▼▼▼

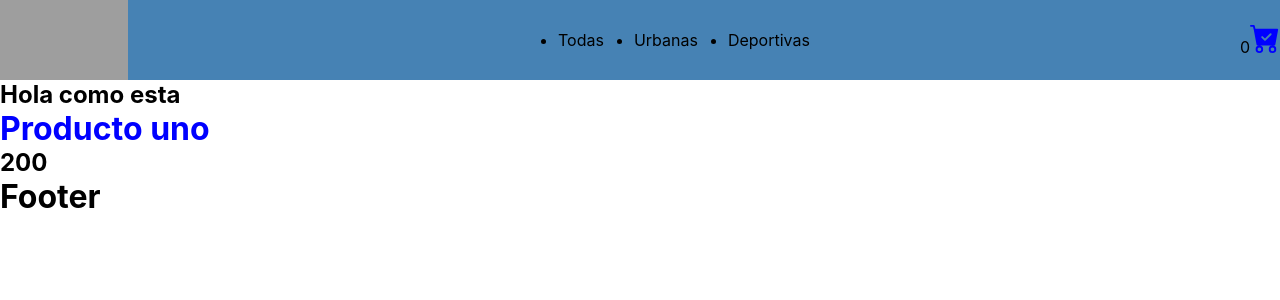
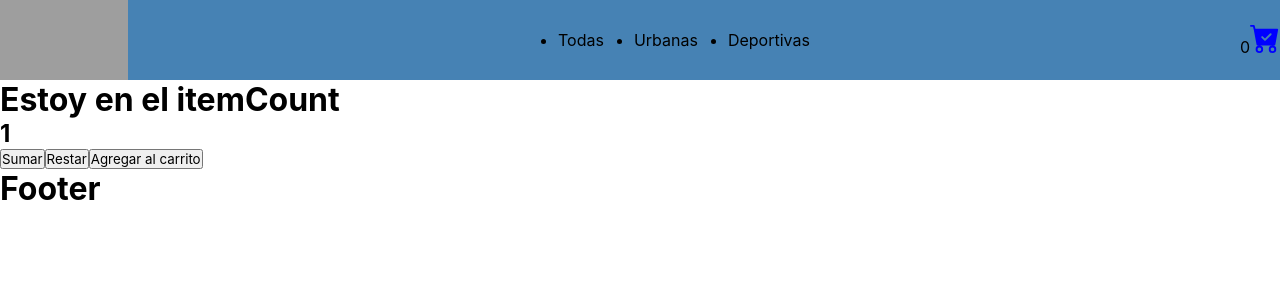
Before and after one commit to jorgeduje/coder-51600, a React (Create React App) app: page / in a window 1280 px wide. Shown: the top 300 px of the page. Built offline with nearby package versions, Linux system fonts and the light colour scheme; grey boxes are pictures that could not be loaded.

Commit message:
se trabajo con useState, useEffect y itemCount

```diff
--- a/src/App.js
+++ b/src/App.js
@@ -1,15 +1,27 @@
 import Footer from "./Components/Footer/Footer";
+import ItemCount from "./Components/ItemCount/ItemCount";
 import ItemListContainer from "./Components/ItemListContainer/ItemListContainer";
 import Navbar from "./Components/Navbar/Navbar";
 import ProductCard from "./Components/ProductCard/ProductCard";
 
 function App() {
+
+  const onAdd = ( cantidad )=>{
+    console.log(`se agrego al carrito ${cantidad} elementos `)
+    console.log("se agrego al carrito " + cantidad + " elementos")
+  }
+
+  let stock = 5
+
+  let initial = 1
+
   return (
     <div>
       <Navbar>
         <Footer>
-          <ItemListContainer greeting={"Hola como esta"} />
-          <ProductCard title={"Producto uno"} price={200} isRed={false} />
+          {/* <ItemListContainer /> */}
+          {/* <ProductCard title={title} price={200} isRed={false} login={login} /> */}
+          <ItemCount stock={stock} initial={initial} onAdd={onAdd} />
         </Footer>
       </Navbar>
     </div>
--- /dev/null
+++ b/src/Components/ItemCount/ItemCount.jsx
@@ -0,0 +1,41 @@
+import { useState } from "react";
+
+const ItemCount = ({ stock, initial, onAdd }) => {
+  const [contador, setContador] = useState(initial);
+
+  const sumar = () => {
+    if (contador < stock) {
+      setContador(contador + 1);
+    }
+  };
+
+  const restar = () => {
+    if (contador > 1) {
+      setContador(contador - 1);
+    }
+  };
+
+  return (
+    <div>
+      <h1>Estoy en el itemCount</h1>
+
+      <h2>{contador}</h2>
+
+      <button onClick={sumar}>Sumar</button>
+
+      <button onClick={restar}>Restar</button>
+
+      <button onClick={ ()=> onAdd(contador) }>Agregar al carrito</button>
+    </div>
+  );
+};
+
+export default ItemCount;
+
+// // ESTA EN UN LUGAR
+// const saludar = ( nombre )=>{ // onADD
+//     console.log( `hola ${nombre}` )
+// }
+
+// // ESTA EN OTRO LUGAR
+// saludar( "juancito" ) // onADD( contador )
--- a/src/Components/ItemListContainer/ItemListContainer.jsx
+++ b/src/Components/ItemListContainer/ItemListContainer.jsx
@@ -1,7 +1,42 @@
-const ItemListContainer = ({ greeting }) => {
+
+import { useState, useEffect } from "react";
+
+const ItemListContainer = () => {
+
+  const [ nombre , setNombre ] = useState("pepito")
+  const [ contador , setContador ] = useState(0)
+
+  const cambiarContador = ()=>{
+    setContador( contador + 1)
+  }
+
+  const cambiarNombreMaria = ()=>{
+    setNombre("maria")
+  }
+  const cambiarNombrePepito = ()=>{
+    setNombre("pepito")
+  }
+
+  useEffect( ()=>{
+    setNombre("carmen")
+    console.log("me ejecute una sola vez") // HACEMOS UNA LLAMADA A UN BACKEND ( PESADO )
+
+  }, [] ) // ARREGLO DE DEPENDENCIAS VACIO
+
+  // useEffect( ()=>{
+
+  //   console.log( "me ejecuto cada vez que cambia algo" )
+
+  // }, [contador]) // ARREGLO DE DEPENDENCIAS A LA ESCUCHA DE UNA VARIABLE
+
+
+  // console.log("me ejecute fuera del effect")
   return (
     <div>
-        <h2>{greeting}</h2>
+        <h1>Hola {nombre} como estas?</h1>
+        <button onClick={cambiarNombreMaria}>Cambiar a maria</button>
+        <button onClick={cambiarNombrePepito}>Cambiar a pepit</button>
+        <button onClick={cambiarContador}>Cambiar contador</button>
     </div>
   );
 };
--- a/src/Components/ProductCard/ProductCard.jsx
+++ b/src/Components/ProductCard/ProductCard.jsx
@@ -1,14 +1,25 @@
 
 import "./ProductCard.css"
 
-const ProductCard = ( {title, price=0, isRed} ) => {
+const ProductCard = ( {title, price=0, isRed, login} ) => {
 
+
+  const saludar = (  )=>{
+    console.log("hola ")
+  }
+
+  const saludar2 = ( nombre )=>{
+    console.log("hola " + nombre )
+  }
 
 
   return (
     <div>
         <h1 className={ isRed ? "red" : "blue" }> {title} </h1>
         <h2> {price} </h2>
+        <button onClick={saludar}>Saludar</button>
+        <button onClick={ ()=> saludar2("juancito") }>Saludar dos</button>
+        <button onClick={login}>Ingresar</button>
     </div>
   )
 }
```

▲▲▲
▼▼▼

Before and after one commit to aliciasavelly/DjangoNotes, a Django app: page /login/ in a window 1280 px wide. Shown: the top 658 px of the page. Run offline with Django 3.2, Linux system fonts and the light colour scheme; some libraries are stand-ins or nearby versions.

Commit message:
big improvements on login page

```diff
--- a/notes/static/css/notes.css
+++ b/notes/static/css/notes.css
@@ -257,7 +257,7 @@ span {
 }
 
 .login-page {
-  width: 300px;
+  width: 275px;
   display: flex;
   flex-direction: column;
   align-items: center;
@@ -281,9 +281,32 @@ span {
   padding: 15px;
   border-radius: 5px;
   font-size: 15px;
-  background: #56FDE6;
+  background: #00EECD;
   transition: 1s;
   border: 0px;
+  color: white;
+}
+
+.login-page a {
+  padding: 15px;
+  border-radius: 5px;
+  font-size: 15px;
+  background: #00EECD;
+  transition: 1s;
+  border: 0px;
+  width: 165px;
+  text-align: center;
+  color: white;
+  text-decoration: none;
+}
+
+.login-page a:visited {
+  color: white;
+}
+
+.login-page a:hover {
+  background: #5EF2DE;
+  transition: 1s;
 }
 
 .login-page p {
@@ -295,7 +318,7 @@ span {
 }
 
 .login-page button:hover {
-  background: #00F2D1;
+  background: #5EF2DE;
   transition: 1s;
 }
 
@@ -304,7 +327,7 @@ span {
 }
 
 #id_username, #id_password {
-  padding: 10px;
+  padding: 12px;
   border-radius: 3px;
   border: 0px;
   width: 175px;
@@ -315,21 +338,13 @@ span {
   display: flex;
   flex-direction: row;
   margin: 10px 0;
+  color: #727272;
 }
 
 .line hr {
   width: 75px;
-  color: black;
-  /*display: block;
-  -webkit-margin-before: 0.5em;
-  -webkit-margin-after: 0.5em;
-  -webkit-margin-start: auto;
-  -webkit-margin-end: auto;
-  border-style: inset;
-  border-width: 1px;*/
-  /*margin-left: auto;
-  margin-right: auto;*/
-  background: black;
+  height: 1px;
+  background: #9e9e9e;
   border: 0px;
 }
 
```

▲▲▲
▼▼▼

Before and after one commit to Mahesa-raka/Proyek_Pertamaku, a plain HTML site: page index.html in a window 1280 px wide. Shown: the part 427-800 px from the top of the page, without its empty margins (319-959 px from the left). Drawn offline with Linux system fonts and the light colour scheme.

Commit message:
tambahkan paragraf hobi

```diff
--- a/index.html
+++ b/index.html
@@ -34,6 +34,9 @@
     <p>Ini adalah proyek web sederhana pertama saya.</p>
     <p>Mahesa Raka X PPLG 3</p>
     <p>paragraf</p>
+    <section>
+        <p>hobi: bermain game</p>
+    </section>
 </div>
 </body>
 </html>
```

▲▲▲

◆ **Requirement**:
If a line in the data above holds the string "price", report that line.

◆ **Response below**:
-          <ProductCard title={"Producto uno"} price={200} isRed={false} />
+          {/* <ProductCard title={title} price={200} isRed={false} login={login} /> */}
-const ProductCard = ( {title, price=0, isRed} ) => {
+const ProductCard = ( {title, price=0, isRed, login} ) => {
         <h2> {price} </h2>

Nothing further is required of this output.